### The task
Because only the count matters, report how many lines in the material hold the string "name" and nothing more.

○ ○ ○ ○

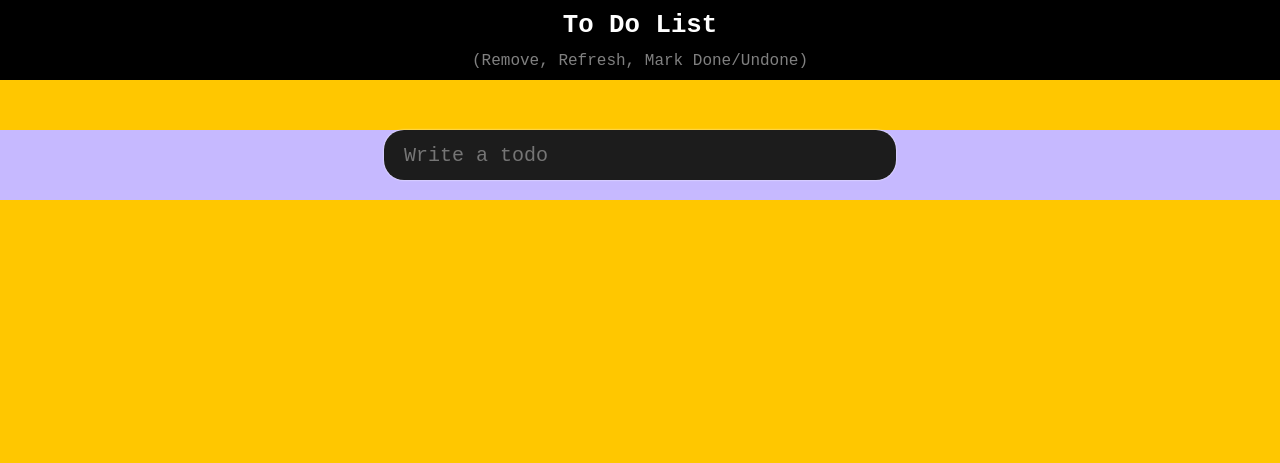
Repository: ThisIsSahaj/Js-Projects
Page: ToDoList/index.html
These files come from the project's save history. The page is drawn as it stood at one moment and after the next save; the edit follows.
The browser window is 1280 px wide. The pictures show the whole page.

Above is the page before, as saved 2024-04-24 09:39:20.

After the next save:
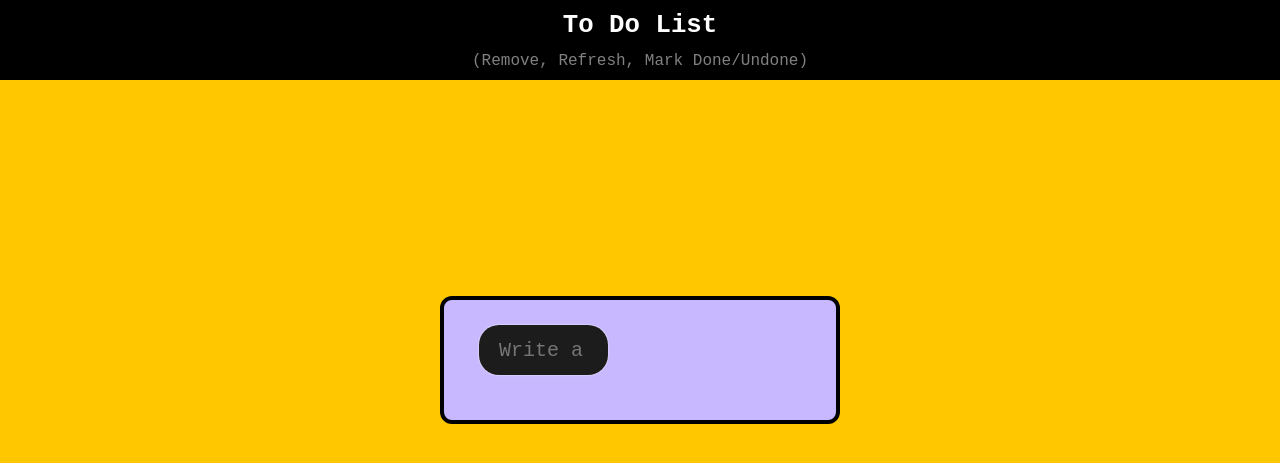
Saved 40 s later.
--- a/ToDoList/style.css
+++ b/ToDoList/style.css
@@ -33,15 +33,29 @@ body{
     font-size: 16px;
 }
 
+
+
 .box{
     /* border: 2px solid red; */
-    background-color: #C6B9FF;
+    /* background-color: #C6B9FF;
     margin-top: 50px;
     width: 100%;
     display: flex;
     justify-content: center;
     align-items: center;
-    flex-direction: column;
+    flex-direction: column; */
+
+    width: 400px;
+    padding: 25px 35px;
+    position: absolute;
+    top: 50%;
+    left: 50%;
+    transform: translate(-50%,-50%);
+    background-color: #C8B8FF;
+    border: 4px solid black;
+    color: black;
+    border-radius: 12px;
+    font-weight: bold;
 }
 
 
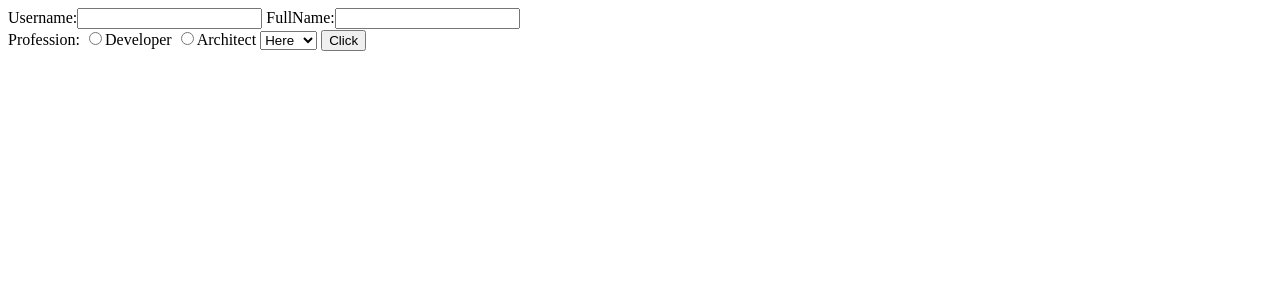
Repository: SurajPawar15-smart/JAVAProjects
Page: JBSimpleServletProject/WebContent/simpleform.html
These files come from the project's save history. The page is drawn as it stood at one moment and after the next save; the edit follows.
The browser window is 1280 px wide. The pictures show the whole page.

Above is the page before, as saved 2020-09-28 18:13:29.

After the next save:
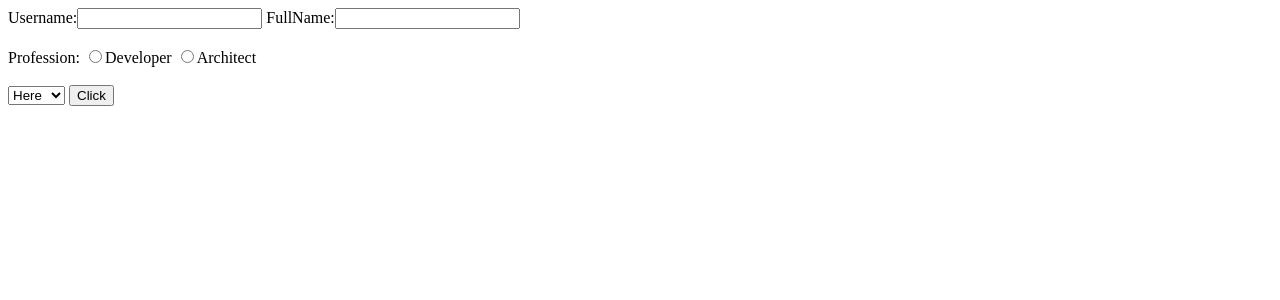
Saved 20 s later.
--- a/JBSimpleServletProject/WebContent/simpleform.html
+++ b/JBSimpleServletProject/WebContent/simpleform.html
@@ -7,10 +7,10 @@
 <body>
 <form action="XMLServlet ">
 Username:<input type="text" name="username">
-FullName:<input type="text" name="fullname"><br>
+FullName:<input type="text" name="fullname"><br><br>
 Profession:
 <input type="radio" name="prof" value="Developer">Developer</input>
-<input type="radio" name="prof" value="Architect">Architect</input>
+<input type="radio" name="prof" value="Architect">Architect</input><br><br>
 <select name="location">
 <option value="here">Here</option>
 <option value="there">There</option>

○ ○ ○ ○

### The answer
7